Problem
Copy the data. Keep every character as given.

##### Data for processing #####

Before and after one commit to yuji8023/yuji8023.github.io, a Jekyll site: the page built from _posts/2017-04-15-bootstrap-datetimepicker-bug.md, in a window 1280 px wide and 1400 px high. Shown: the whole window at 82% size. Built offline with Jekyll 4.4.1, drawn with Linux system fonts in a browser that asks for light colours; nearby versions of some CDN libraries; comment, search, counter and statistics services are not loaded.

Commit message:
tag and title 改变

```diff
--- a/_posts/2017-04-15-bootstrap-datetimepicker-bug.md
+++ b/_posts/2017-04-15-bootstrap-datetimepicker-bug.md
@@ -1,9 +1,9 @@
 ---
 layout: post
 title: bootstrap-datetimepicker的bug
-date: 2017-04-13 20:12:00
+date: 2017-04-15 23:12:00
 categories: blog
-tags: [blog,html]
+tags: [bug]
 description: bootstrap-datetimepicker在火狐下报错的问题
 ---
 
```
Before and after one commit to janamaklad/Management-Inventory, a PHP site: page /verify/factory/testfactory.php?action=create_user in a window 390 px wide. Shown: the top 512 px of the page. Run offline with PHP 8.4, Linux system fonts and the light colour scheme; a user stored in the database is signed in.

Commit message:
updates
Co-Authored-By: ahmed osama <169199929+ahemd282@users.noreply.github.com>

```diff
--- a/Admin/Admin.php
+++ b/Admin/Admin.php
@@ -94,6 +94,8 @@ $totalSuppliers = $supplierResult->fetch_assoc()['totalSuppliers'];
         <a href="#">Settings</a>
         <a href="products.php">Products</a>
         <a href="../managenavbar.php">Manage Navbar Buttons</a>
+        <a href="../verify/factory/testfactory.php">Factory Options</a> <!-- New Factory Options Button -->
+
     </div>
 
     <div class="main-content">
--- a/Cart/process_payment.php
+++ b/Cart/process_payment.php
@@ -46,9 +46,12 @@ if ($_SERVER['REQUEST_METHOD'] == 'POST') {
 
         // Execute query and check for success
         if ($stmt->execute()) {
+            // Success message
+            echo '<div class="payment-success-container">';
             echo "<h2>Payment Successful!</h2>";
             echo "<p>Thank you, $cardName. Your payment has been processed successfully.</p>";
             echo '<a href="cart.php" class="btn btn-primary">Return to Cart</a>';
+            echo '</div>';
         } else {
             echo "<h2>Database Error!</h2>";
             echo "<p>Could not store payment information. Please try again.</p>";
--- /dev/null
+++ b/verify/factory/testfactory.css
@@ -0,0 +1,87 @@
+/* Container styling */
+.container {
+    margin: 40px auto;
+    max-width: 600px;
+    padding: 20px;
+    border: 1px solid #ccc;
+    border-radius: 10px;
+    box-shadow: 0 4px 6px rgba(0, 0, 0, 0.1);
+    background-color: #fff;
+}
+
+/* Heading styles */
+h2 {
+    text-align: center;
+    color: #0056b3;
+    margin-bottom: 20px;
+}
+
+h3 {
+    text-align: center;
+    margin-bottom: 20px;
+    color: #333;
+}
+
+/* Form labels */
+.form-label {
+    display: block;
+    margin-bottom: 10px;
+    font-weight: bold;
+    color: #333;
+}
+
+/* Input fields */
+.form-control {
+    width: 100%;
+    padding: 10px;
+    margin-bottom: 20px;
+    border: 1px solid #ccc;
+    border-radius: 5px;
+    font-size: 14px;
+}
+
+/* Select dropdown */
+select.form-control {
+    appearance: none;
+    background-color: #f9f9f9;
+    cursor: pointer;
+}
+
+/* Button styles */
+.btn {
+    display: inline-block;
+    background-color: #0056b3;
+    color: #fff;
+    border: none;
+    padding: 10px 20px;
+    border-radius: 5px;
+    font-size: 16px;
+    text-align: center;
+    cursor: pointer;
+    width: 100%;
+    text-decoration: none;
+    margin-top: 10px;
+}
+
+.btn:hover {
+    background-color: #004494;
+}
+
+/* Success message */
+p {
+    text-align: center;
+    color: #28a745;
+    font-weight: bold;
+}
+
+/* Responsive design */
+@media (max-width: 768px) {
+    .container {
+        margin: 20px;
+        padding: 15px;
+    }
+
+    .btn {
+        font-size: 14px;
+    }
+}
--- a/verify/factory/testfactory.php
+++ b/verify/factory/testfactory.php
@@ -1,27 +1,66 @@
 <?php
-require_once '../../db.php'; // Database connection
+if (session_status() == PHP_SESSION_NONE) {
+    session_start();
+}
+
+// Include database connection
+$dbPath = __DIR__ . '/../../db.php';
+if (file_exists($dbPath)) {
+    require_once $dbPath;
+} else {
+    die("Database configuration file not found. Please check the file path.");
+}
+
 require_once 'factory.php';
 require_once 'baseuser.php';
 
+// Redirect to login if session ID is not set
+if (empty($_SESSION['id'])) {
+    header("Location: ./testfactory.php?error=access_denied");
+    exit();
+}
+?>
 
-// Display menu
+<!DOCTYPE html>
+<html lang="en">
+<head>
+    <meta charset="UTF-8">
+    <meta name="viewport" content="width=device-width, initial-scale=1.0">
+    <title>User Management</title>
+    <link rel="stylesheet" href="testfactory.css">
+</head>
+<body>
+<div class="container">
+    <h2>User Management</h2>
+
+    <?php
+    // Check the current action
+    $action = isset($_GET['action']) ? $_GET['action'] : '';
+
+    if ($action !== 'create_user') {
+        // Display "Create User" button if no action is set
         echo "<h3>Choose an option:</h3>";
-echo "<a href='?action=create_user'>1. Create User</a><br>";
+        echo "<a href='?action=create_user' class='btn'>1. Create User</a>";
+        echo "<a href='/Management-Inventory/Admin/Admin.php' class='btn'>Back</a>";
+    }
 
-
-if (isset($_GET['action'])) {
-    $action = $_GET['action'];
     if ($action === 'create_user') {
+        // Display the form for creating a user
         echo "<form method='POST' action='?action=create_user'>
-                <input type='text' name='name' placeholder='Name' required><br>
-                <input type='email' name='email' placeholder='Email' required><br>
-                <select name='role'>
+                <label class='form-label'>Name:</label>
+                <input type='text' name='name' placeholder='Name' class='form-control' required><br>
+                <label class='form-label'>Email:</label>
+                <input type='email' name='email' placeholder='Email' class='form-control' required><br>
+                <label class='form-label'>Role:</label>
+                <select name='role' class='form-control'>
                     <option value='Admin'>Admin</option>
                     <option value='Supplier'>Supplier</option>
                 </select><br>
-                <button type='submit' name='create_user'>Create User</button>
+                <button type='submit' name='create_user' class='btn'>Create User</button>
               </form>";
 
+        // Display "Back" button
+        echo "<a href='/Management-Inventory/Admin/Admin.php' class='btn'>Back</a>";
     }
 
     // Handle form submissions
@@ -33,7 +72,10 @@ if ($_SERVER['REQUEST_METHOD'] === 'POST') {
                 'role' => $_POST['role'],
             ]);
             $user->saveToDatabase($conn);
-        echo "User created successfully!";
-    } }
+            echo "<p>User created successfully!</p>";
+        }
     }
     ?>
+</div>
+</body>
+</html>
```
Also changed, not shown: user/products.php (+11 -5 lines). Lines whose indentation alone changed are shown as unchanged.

#####

Expected answer
Before and after one commit to yuji8023/yuji8023.github.io, a Jekyll site: the page built from _posts/2017-04-15-bootstrap-datetimepicker-bug.md, in a window 1280 px wide and 1400 px high. Shown: the whole window at 82% size. Built offline with Jekyll 4.4.1, drawn with Linux system fonts in a browser that asks for light colours; nearby versions of some CDN libraries; comment, search, counter and statistics services are not loaded.

Commit message:
tag and title 改变

```diff
--- a/_posts/2017-04-15-bootstrap-datetimepicker-bug.md
+++ b/_posts/2017-04-15-bootstrap-datetimepicker-bug.md
@@ -1,9 +1,9 @@
 ---
 layout: post
 title: bootstrap-datetimepicker的bug
-date: 2017-04-13 20:12:00
+date: 2017-04-15 23:12:00
 categories: blog
-tags: [blog,html]
+tags: [bug]
 description: bootstrap-datetimepicker在火狐下报错的问题
 ---
 
```
Before and after one commit to janamaklad/Management-Inventory, a PHP site: page /verify/factory/testfactory.php?action=create_user in a window 390 px wide. Shown: the top 512 px of the page. Run offline with PHP 8.4, Linux system fonts and the light colour scheme; a user stored in the database is signed in.

Commit message:
updates
Co-Authored-By: ahmed osama <169199929+ahemd282@users.noreply.github.com>

```diff
--- a/Admin/Admin.php
+++ b/Admin/Admin.php
@@ -94,6 +94,8 @@ $totalSuppliers = $supplierResult->fetch_assoc()['totalSuppliers'];
         <a href="#">Settings</a>
         <a href="products.php">Products</a>
         <a href="../managenavbar.php">Manage Navbar Buttons</a>
+        <a href="../verify/factory/testfactory.php">Factory Options</a> <!-- New Factory Options Button -->
+
     </div>
 
     <div class="main-content">
--- a/Cart/process_payment.php
+++ b/Cart/process_payment.php
@@ -46,9 +46,12 @@ if ($_SERVER['REQUEST_METHOD'] == 'POST') {
 
         // Execute query and check for success
         if ($stmt->execute()) {
+            // Success message
+            echo '<div class="payment-success-container">';
             echo "<h2>Payment Successful!</h2>";
             echo "<p>Thank you, $cardName. Your payment has been processed successfully.</p>";
             echo '<a href="cart.php" class="btn btn-primary">Return to Cart</a>';
+            echo '</div>';
         } else {
             echo "<h2>Database Error!</h2>";
             echo "<p>Could not store payment information. Please try again.</p>";
--- /dev/null
+++ b/verify/factory/testfactory.css
@@ -0,0 +1,87 @@
+/* Container styling */
+.container {
+    margin: 40px auto;
+    max-width: 600px;
+    padding: 20px;
+    border: 1px solid #ccc;
+    border-radius: 10px;
+    box-shadow: 0 4px 6px rgba(0, 0, 0, 0.1);
+    background-color: #fff;
+}
+
+/* Heading styles */
+h2 {
+    text-align: center;
+    color: #0056b3;
+    margin-bottom: 20px;
+}
+
+h3 {
+    text-align: center;
+    margin-bottom: 20px;
+    color: #333;
+}
+
+/* Form labels */
+.form-label {
+    display: block;
+    margin-bottom: 10px;
+    font-weight: bold;
+    color: #333;
+}
+
+/* Input fields */
+.form-control {
+    width: 100%;
+    padding: 10px;
+    margin-bottom: 20px;
+    border: 1px solid #ccc;
+    border-radius: 5px;
+    font-size: 14px;
+}
+
+/* Select dropdown */
+select.form-control {
+    appearance: none;
+    background-color: #f9f9f9;
+    cursor: pointer;
+}
+
+/* Button styles */
+.btn {
+    display: inline-block;
+    background-color: #0056b3;
+    color: #fff;
+    border: none;
+    padding: 10px 20px;
+    border-radius: 5px;
+    font-size: 16px;
+    text-align: center;
+    cursor: pointer;
+    width: 100%;
+    text-decoration: none;
+    margin-top: 10px;
+}
+
+.btn:hover {
+    background-color: #004494;
+}
+
+/* Success message */
+p {
+    text-align: center;
+    color: #28a745;
+    font-weight: bold;
+}
+
+/* Responsive design */
+@media (max-width: 768px) {
+    .container {
+        margin: 20px;
+        padding: 15px;
+    }
+
+    .btn {
+        font-size: 14px;
+    }
+}
--- a/verify/factory/testfactory.php
+++ b/verify/factory/testfactory.php
@@ -1,27 +1,66 @@
 <?php
-require_once '../../db.php'; // Database connection
+if (session_status() == PHP_SESSION_NONE) {
+    session_start();
+}
+
+// Include database connection
+$dbPath = __DIR__ . '/../../db.php';
+if (file_exists($dbPath)) {
+    require_once $dbPath;
+} else {
+    die("Database configuration file not found. Please check the file path.");
+}
+
 require_once 'factory.php';
 require_once 'baseuser.php';
 
+// Redirect to login if session ID is not set
+if (empty($_SESSION['id'])) {
+    header("Location: ./testfactory.php?error=access_denied");
+    exit();
+}
+?>
 
-// Display menu
+<!DOCTYPE html>
+<html lang="en">
+<head>
+    <meta charset="UTF-8">
+    <meta name="viewport" content="width=device-width, initial-scale=1.0">
+    <title>User Management</title>
+    <link rel="stylesheet" href="testfactory.css">
+</head>
+<body>
+<div class="container">
+    <h2>User Management</h2>
+
+    <?php
+    // Check the current action
+    $action = isset($_GET['action']) ? $_GET['action'] : '';
+
+    if ($action !== 'create_user') {
+        // Display "Create User" button if no action is set
         echo "<h3>Choose an option:</h3>";
-echo "<a href='?action=create_user'>1. Create User</a><br>";
+        echo "<a href='?action=create_user' class='btn'>1. Create User</a>";
+        echo "<a href='/Management-Inventory/Admin/Admin.php' class='btn'>Back</a>";
+    }
 
-
-if (isset($_GET['action'])) {
-    $action = $_GET['action'];
     if ($action === 'create_user') {
+        // Display the form for creating a user
         echo "<form method='POST' action='?action=create_user'>
-                <input type='text' name='name' placeholder='Name' required><br>
-                <input type='email' name='email' placeholder='Email' required><br>
-                <select name='role'>
+                <label class='form-label'>Name:</label>
+                <input type='text' name='name' placeholder='Name' class='form-control' required><br>
+                <label class='form-label'>Email:</label>
+                <input type='email' name='email' placeholder='Email' class='form-control' required><br>
+                <label class='form-label'>Role:</label>
+                <select name='role' class='form-control'>
                     <option value='Admin'>Admin</option>
                     <option value='Supplier'>Supplier</option>
                 </select><br>
-                <button type='submit' name='create_user'>Create User</button>
+                <button type='submit' name='create_user' class='btn'>Create User</button>
               </form>";
 
+        // Display "Back" button
+        echo "<a href='/Management-Inventory/Admin/Admin.php' class='btn'>Back</a>";
     }
 
     // Handle form submissions
@@ -33,7 +72,10 @@ if ($_SERVER['REQUEST_METHOD'] === 'POST') {
                 'role' => $_POST['role'],
             ]);
             $user->saveToDatabase($conn);
-        echo "User created successfully!";
-    } }
+            echo "<p>User created successfully!</p>";
+        }
     }
     ?>
+</div>
+</body>
+</html>
```
Also changed, not shown: user/products.php (+11 -5 lines). Lines whose indentation alone changed are shown as unchanged.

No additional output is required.